■ **WHAT TO WORK ON**:
Report how many lines in the records below hold "magic", with no other output.

---- EXERCISE DATA

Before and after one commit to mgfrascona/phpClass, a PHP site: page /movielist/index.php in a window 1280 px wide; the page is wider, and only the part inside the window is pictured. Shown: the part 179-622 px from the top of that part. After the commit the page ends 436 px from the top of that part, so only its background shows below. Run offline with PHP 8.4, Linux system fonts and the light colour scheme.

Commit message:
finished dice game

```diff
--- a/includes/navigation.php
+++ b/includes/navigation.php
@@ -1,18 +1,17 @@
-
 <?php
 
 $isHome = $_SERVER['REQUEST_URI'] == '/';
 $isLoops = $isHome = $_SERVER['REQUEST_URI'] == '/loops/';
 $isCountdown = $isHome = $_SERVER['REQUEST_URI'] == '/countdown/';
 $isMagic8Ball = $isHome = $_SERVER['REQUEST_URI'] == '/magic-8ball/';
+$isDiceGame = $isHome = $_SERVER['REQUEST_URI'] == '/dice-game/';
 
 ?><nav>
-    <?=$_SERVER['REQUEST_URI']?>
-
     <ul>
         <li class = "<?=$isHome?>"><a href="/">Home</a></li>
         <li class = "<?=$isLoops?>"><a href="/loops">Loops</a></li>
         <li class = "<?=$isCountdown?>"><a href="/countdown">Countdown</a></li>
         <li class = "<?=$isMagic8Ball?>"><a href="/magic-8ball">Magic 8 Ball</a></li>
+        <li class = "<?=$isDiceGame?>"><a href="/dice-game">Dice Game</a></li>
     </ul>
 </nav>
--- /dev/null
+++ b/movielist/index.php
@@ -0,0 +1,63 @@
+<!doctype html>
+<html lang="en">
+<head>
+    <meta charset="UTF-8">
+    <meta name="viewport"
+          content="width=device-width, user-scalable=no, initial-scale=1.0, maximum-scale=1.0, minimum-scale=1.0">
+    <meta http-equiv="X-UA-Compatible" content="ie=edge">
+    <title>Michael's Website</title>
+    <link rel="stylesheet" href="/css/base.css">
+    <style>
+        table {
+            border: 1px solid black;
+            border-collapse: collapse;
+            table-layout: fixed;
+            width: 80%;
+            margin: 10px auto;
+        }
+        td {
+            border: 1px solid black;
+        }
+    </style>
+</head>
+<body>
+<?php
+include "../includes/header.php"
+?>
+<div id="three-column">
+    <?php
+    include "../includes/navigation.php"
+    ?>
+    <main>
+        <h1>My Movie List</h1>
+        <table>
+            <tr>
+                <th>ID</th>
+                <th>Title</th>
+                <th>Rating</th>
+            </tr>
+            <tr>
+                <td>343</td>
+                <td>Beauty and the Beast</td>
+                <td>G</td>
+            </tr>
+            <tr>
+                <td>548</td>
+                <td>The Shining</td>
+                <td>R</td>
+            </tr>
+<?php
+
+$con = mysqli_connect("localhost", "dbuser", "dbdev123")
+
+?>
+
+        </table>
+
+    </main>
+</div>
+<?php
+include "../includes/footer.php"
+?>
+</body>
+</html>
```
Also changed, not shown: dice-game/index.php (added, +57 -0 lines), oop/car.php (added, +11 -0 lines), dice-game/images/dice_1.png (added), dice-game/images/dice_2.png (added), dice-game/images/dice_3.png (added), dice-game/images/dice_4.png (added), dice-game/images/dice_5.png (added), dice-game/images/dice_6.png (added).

--------

■ **TASK RESPONSE**:
2